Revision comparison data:
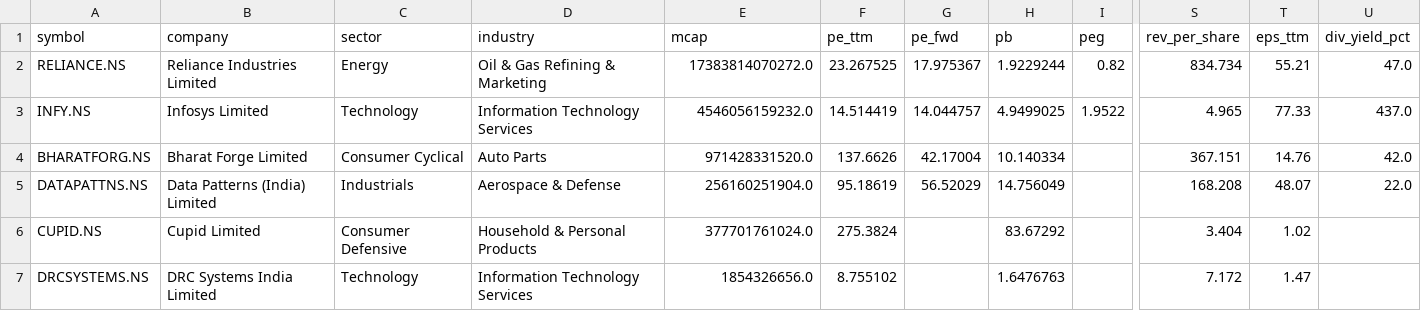
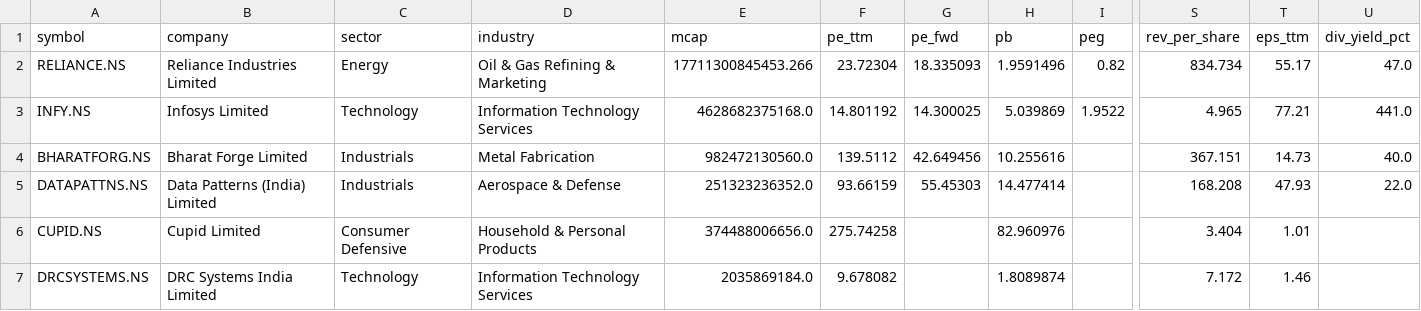
Before and after one commit to cogit0erg0sum/mgb-cockpit, a CSV file: app/data/fundamentals.csv, drawn as a sheet; only a part is shown, gaps mark what is left out; the diff covers the shown part only; the diff names each change by its address in the sheet, - before the commit and + after, or states it on an @@ line.

```diff
--- a/app/data/fundamentals.csv
+++ b/app/data/fundamentals.csv
-E2 (mcap): 17383814070272.0
+E2 (mcap): 17711300845453.266
-F2 (pe_ttm): 23.267525
+F2 (pe_ttm): 23.72304
-G2 (pe_fwd): 17.975367
+G2 (pe_fwd): 18.335093
-H2 (pb): 1.9229244
+H2 (pb): 1.9591496
-T2 (eps_ttm): 55.21
+T2 (eps_ttm): 55.17
-E3 (mcap): 4546056159232.0
+E3 (mcap): 4628682375168.0
-F3 (pe_ttm): 14.514419
+F3 (pe_ttm): 14.801192
-G3 (pe_fwd): 14.044757
+G3 (pe_fwd): 14.300025
-H3 (pb): 4.9499025
+H3 (pb): 5.039869
-T3 (eps_ttm): 77.33
+T3 (eps_ttm): 77.21
-U3 (div_yield_pct): 437.0
+U3 (div_yield_pct): 441.0
-C4 (sector): Consumer Cyclical
+C4 (sector): Industrials
-D4 (industry): Auto Parts
+D4 (industry): Metal Fabrication
-E4 (mcap): 971428331520.0
+E4 (mcap): 982472130560.0
-F4 (pe_ttm): 137.6626
+F4 (pe_ttm): 139.5112
-G4 (pe_fwd): 42.17004
+G4 (pe_fwd): 42.649456
-H4 (pb): 10.140334
+H4 (pb): 10.255616
-T4 (eps_ttm): 14.76
+T4 (eps_ttm): 14.73
-U4 (div_yield_pct): 42.0
+U4 (div_yield_pct): 40.0
-E5 (mcap): 256160251904.0
+E5 (mcap): 251323236352.0
-F5 (pe_ttm): 95.18619
+F5 (pe_ttm): 93.66159
-G5 (pe_fwd): 56.52029
+G5 (pe_fwd): 55.45303
-H5 (pb): 14.756049
+H5 (pb): 14.477414
-T5 (eps_ttm): 48.07
+T5 (eps_ttm): 47.93
-E6 (mcap): 377701761024.0
+E6 (mcap): 374488006656.0
-F6 (pe_ttm): 275.3824
+F6 (pe_ttm): 275.74258
-H6 (pb): 83.67292
+H6 (pb): 82.960976
-T6 (eps_ttm): 1.02
+T6 (eps_ttm): 1.01
-E7 (mcap): 1854326656.0
+E7 (mcap): 2035869184.0
-F7 (pe_ttm): 8.755102
+F7 (pe_ttm): 9.678082
-H7 (pb): 1.6476763
+H7 (pb): 1.8089874
-T7 (eps_ttm): 1.47
+T7 (eps_ttm): 1.46
```
Also changed, not shown: 84 edited cells elsewhere in this file, app/data/dashboard.csv.
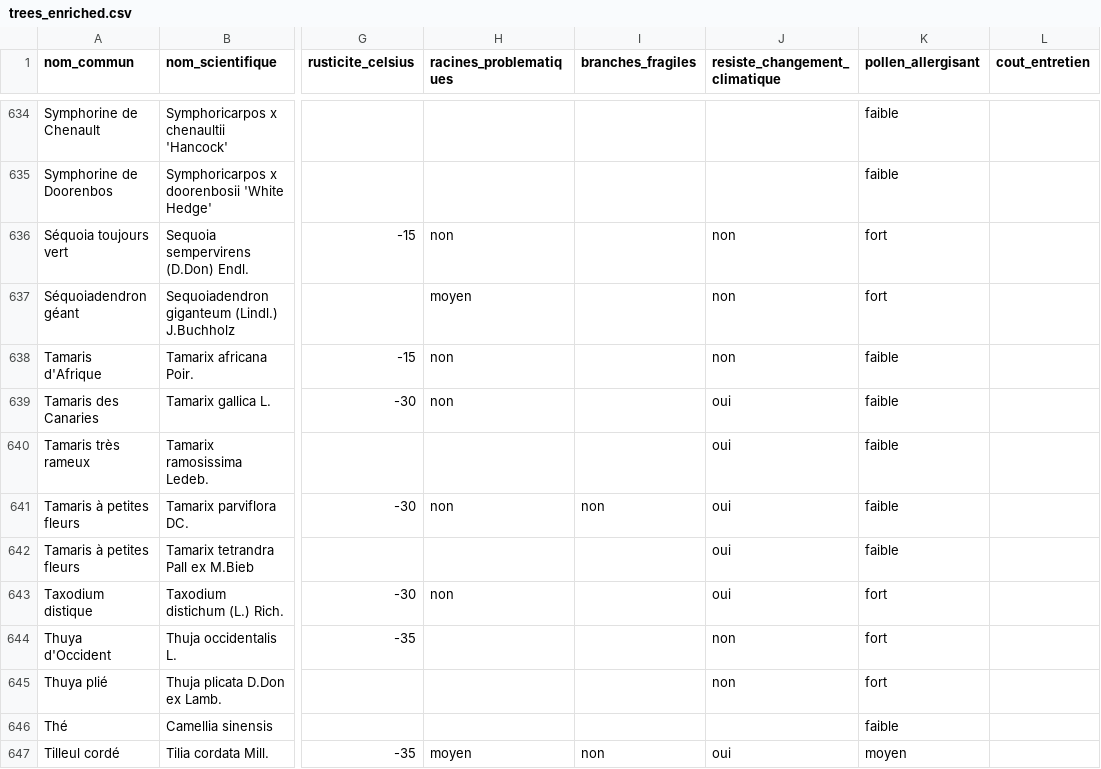
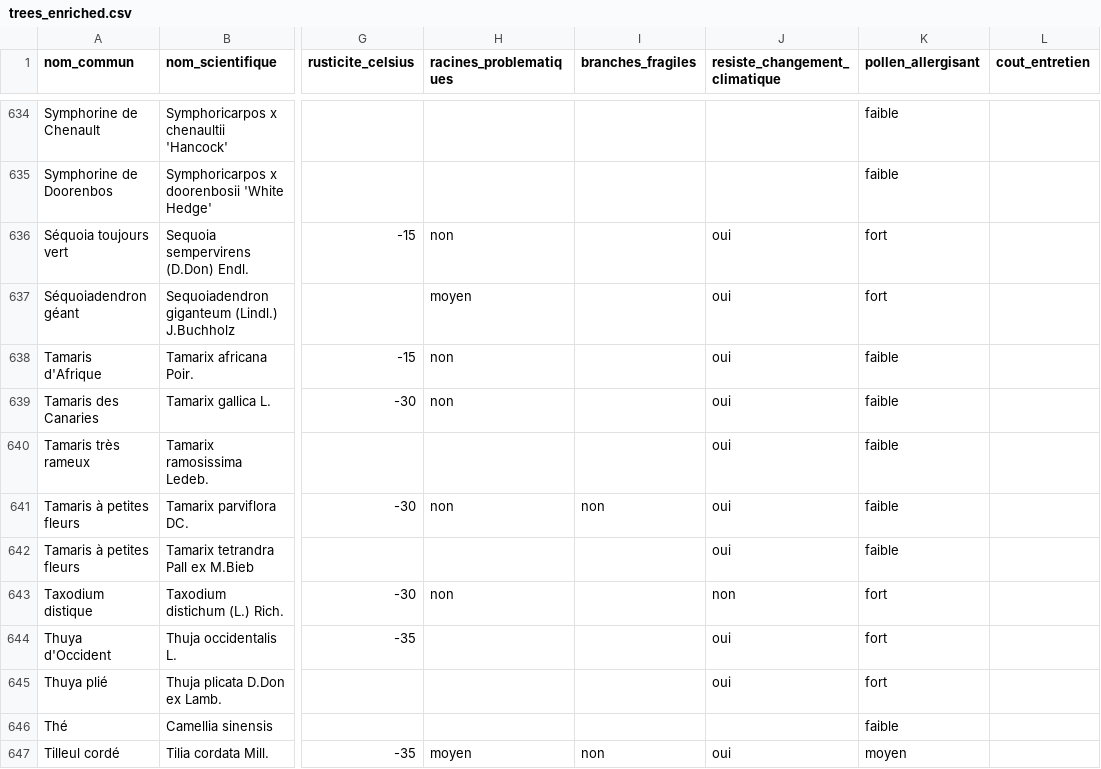
Before and after one commit to gaelg/arbodex, a CSV file: data/trees_enriched.csv, drawn as a sheet; only a part is shown, gaps mark what is left out; the diff covers the shown part only; the diff names each change by its address in the sheet, - before the commit and + after, or states it on an @@ line.

```diff
--- a/data/trees_enriched.csv
+++ b/data/trees_enriched.csv
-J636:J638 (resiste_changement_climatique): non
+J636:J638 (resiste_changement_climatique): oui
-J643 (resiste_changement_climatique): oui
+J643 (resiste_changement_climatique): non
-J644:J645 (resiste_changement_climatique): non
+J644:J645 (resiste_changement_climatique): oui
```
Also changed, not shown: 130 edited cells elsewhere in this file, public/trees.csv.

### Task to complete
Nothing but a number, please, for how many lines of the data hold "mcap".

### Output for this task
12